## WORK INSTRUCTION
Looking through the data below, work out how many lines have the word "activos". Reply with that number only.

▬▬▬

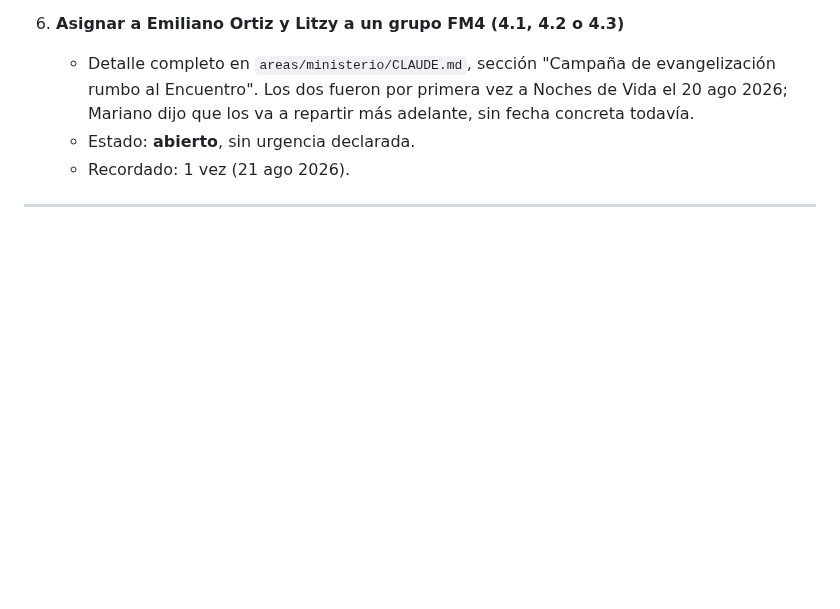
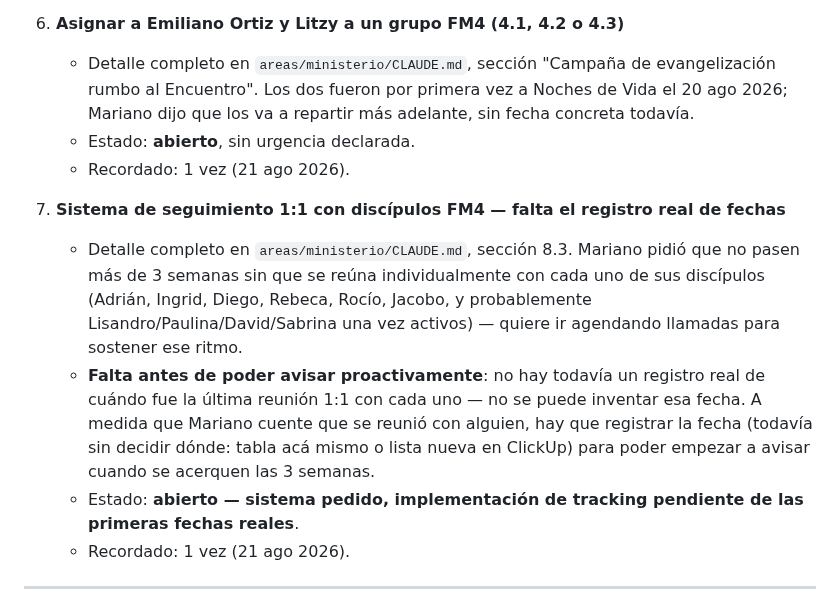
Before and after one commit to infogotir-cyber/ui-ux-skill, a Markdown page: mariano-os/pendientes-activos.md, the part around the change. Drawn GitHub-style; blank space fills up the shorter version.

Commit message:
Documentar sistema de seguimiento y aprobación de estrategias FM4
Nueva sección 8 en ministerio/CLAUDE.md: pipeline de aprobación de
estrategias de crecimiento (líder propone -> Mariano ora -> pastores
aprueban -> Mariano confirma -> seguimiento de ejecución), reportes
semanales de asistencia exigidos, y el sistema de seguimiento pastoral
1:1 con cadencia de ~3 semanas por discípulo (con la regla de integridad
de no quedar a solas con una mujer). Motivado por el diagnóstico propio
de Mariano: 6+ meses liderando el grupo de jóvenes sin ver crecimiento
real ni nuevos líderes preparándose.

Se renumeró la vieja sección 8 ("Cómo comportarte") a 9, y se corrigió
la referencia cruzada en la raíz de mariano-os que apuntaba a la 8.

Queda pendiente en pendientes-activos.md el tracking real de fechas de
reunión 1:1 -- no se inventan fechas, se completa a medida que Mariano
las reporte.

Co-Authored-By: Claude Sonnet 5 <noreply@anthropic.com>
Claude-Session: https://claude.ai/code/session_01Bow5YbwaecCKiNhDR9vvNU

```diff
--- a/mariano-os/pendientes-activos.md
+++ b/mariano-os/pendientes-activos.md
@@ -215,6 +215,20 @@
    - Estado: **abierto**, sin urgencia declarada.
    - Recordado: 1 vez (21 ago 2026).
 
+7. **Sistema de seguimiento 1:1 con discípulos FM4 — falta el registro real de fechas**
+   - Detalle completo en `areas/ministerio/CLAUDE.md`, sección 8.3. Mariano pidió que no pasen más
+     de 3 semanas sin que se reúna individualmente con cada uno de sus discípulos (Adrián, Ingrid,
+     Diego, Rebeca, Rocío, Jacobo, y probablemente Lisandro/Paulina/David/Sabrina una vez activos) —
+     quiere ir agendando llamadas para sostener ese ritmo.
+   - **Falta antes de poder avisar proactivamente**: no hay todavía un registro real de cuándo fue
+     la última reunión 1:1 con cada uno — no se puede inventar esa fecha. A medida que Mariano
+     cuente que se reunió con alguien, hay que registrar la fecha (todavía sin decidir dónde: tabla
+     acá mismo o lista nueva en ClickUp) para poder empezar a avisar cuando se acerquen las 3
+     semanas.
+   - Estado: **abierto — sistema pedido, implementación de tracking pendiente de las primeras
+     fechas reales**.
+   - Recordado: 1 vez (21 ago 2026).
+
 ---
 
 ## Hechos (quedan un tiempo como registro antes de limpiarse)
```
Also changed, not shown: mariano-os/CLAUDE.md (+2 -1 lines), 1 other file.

▬▬▬

## ANSWER BOX
5